If a line in the entries below includes the string "form", copy it out.

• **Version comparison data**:
....
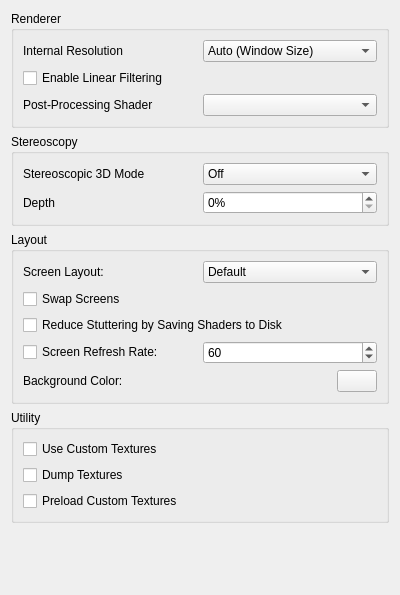
nick90845/citra-1, file src/citra_qt/configuration/configure_enhancements.ui: the form before one commit.
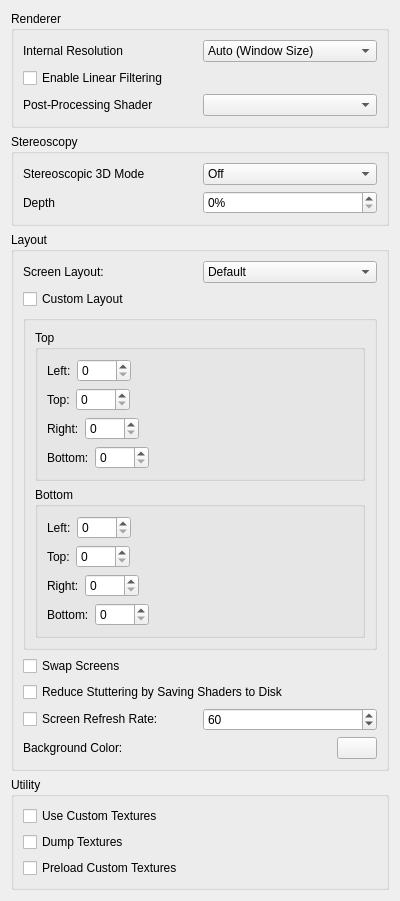
The form after the commit.

Commit message: valentinvanelslande's custom screen layout settings

What changed in the file:
```diff
--- a/src/citra_qt/configuration/configure_enhancements.ui
+++ b/src/citra_qt/configuration/configure_enhancements.ui
@@ -232,6 +232,288 @@
         </item>
        </layout>
       </item>
+      <item>
+       <widget class="QCheckBox" name="custom_layout">
+        <property name="text">
+         <string>Custom Layout</string>
+        </property>
+       </widget>
+      </item>
+      <item>
+       <widget class="QGroupBox" name="custom_layout_group">
+        <property name="title">
+         <string/>
+        </property>
+        <layout class="QVBoxLayout" name="verticalLayout_5">
+         <item>
+          <widget class="QGroupBox" name="custom_top">
+           <property name="title">
+            <string>Top</string>
+           </property>
+           <layout class="QVBoxLayout" name="verticalLayout_8">
+            <item>
+             <layout class="QHBoxLayout" name="horizontalLayout_5">
+              <item>
+               <widget class="QLabel" name="label_6">
+                <property name="text">
+                 <string>Left:</string>
+                </property>
+               </widget>
+              </item>
+              <item>
+               <widget class="QSpinBox" name="custom_top_left">
+                <property name="maximum">
+                 <number>5000</number>
+                </property>
+               </widget>
+              </item>
+              <item>
+               <spacer name="horizontalSpacer">
+                <property name="orientation">
+                 <enum>Qt::Horizontal</enum>
+                </property>
+                <property name="sizeHint" stdset="0">
+                 <size>
+                  <width>40</width>
+                  <height>20</height>
+                 </size>
+                </property>
+               </spacer>
+              </item>
+             </layout>
+            </item>
+            <item>
+             <layout class="QHBoxLayout" name="horizontalLayout_9">
+              <item>
+               <widget class="QLabel" name="label_7">
+                <property name="text">
+                 <string>Top:</string>
+                </property>
+               </widget>
+              </item>
+              <item>
+               <widget class="QSpinBox" name="custom_top_top">
+                <property name="maximum">
+                 <number>5000</number>
+                </property>
+               </widget>
+              </item>
+              <item>
+               <spacer name="horizontalSpacer_2">
+                <property name="orientation">
+                 <enum>Qt::Horizontal</enum>
+                </property>
+                <property name="sizeHint" stdset="0">
+                 <size>
+                  <width>40</width>
+                  <height>20</height>
+                 </size>
+                </property>
+               </spacer>
+              </item>
+             </layout>
+            </item>
+            <item>
+             <layout class="QHBoxLayout" name="horizontalLayout_10">
+              <item>
+               <widget class="QLabel" name="label_8">
+                <property name="text">
+                 <string>Right:</string>
+                </property>
+               </widget>
+              </item>
+              <item>
+               <widget class="QSpinBox" name="custom_top_right">
+                <property name="maximum">
+                 <number>5000</number>
+                </property>
+               </widget>
+              </item>
+              <item>
+               <spacer name="horizontalSpacer_3">
+                <property name="orientation">
+                 <enum>Qt::Horizontal</enum>
+                </property>
+                <property name="sizeHint" stdset="0">
+                 <size>
+                  <width>40</width>
+                  <height>20</height>
+                 </size>
+                </property>
+               </spacer>
+              </item>
+             </layout>
+            </item>
+            <item>
+             <layout class="QHBoxLayout" name="horizontalLayout_11">
+              <item>
+               <widget class="QLabel" name="label_11">
+                <property name="text">
+                 <string>Bottom:</string>
+                </property>
+               </widget>
+              </item>
+              <item>
+               <widget class="QSpinBox" name="custom_top_bottom">
+                <property name="maximum">
+                 <number>5000</number>
+                </property>
+               </widget>
+              </item>
+              <item>
+               <spacer name="horizontalSpacer_4">
+                <property name="orientation">
+                 <enum>Qt::Horizontal</enum>
+                </property>
+                <property name="sizeHint" stdset="0">
+                 <size>
+                  <width>40</width>
+                  <height>20</height>
+                 </size>
+                </property>
+               </spacer>
+              </item>
+             </layout>
+            </item>
+           </layout>
+          </widget>
+         </item>
+         <item>
+          <widget class="QGroupBox" name="custom_bottom">
+           <property name="title">
+            <string>Bottom</string>
+           </property>
+           <layout class="QVBoxLayout" name="verticalLayout_9">
+            <item>
+             <layout class="QHBoxLayout" name="horizontalLayout_12">
+              <item>
+               <widget class="QLabel" name="label_9">
+                <property name="text">
+                 <string>Left:</string>
+                </property>
+               </widget>
+              </item>
+              <item>
+               <widget class="QSpinBox" name="custom_bottom_left">
+                <property name="maximum">
+                 <number>5000</number>
+                </property>
+               </widget>
+              </item>
+              <item>
+               <spacer name="horizontalSpacer_5">
+                <property name="orientation">
+                 <enum>Qt::Horizontal</enum>
+                </property>
+                <property name="sizeHint" stdset="0">
+                 <size>
+                  <width>40</width>
+                  <height>20</height>
+                 </size>
+                </property>
+               </spacer>
+              </item>
+             </layout>
+            </item>
+            <item>
+             <layout class="QHBoxLayout" name="horizontalLayout_13">
+              <item>
+               <widget class="QLabel" name="label_10">
+                <property name="text">
+                 <string>Top:</string>
+                </property>
+               </widget>
+              </item>
+              <item>
+               <widget class="QSpinBox" name="custom_bottom_top">
+                <property name="maximum">
+                 <number>5000</number>
+                </property>
+               </widget>
+              </item>
+              <item>
+               <spacer name="horizontalSpacer_6">
+                <property name="orientation">
+                 <enum>Qt::Horizontal</enum>
+                </property>
+                <property name="sizeHint" stdset="0">
+                 <size>
+                  <width>40</width>
+                  <height>20</height>
+                 </size>
+                </property>
+               </spacer>
+              </item>
+             </layout>
+            </item>
+            <item>
+             <layout class="QHBoxLayout" name="horizontalLayout_14">
+              <item>
+               <widget class="QLabel" name="label_12">
+                <property name="text">
+                 <string>Right:</string>
+                </property>
+               </widget>
+              </item>
+              <item>
+               <widget class="QSpinBox" name="custom_bottom_right">
+                <property name="maximum">
+                 <number>5000</number>
+                </property>
+               </widget>
+              </item>
+              <item>
+               <spacer name="horizontalSpacer_7">
+                <property name="orientation">
+                 <enum>Qt::Horizontal</enum>
+                </property>
+                <property name="sizeHint" stdset="0">
+                 <size>
+                  <width>40</width>
+                  <height>20</height>
+                 </size>
+                </property>
+               </spacer>
+              </item>
+             </layout>
+            </item>
+            <item>
+             <layout class="QHBoxLayout" name="horizontalLayout_15">
+              <item>
+               <widget class="QLabel" name="label_13">
+                <property name="text">
+                 <string>Bottom:</string>
+                </property>
+               </widget>
+              </item>
+              <item>
+               <widget class="QSpinBox" name="custom_bottom_bottom">
+                <property name="maximum">
+                 <number>5000</number>
+                </property>
+               </widget>
+              </item>
+              <item>
+               <spacer name="horizontalSpacer_8">
+                <property name="orientation">
+                 <enum>Qt::Horizontal</enum>
+                </property>
+                <property name="sizeHint" stdset="0">
+                 <size>
+                  <width>40</width>
+                  <height>20</height>
+                 </size>
+                </property>
+               </spacer>
+              </item>
+             </layout>
+            </item>
+           </layout>
+          </widget>
+         </item>
+        </layout>
+       </widget>
+      </item>
       <item>
        <widget class="QCheckBox" name="swap_screen">
         <property name="text">
```
The commit also changes 1 other file.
....
• **YOUR SOLUTION**:
nick90845/citra-1, file src/citra_qt/configuration/configure_enhancements.ui: the form before one commit.
The form after the commit.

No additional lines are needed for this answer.